Prog charts Katatonia's journey from death metal to prog, learns their musical influences and finds out if it’s all just doom and gloom in their world.
In progressive terms, 1991 was a pivotal year for extreme music.
While grunge was emerging on both sides of the Atlantic, techno was bringing in a new wave of dance music and the after-effects of hair metal could still be felt, in Scandinavia there was a pocket of bands forming who would have a massive influence on progressive metal. Those bands were Opeth, Enslaved and Katatonia. All three built upon the extreme sonic landscape of their homelands but were also melodic, atmospheric and progressive. Whether they knew it or not, they were spearheading a new approach to black and death metal.
Taking their cue from the UK’s burgeoning doom metal scene and blending it with the visceral attack of black metal bands like their homeland’s Bathory, Sweden’s Katatonia have mastered their musical balance. For the last 10 years in particular, Katatonia have produced some of the most emotively forlorn and yet life-affirming and beautiful sounds that heavy music can offer; and now they have come up with what is probably their most progressive record to date.
It’s shortly before the release of their new album, The Fall Of Hearts, and Prog sits down with founding members Anders Nyström and Jonas Renkse. Nyström is in reminiscent mode, looking back at the band’s origins as we discuss Katatonia’s natural progression over the years.
“At the beginning of the band, this whole gothic, melodic, doomy scene was non-existent here in Sweden,” he explains. “Everyone here was either playing black metal or death metal. We looked to the UK and saw bands like My Dying Bride, Paradise Lost and Anathema who had their own thing going on there. We really identified with those bands so we said, ‘Why don’t we become the fourth band of that genre, but from Sweden?’
“Obviously our roots were with our heritage,” he adds. “But I think what really made Katatonia stand out was that we blended those styles so effectively. All that gothic doomy stuff was blended up with this harsh, Scandinavian black metal edge from Bathory and that’s how Katatonia was born, and it was immediately embraced.”

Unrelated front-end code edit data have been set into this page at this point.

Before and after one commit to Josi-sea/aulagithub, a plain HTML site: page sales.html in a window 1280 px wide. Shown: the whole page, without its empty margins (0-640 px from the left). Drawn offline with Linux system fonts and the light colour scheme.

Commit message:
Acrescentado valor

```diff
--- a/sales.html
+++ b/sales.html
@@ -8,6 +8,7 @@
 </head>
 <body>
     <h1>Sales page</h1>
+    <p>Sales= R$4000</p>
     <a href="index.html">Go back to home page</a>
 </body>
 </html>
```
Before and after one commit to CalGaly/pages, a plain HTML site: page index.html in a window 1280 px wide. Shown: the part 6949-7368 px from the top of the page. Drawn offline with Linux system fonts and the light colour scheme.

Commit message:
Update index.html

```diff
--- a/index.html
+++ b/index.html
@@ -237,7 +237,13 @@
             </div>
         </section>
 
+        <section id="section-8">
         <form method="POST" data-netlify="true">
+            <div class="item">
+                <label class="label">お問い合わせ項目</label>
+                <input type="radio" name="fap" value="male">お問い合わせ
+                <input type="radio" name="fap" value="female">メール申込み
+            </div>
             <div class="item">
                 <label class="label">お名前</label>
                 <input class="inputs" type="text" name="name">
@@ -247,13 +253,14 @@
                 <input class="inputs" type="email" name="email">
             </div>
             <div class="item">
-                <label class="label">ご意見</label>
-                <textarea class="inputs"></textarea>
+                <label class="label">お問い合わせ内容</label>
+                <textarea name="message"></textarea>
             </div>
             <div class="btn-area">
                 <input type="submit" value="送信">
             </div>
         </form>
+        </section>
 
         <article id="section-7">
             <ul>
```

Self-confessed Paradise Lost fanboys Nyström and Renkse fell in love with the atmospheric vibe that bands of that ilk provided, and they quickly learned how to mimic that sound by experimenting with pedals and adding delay to otherwise standard riffs and hooks.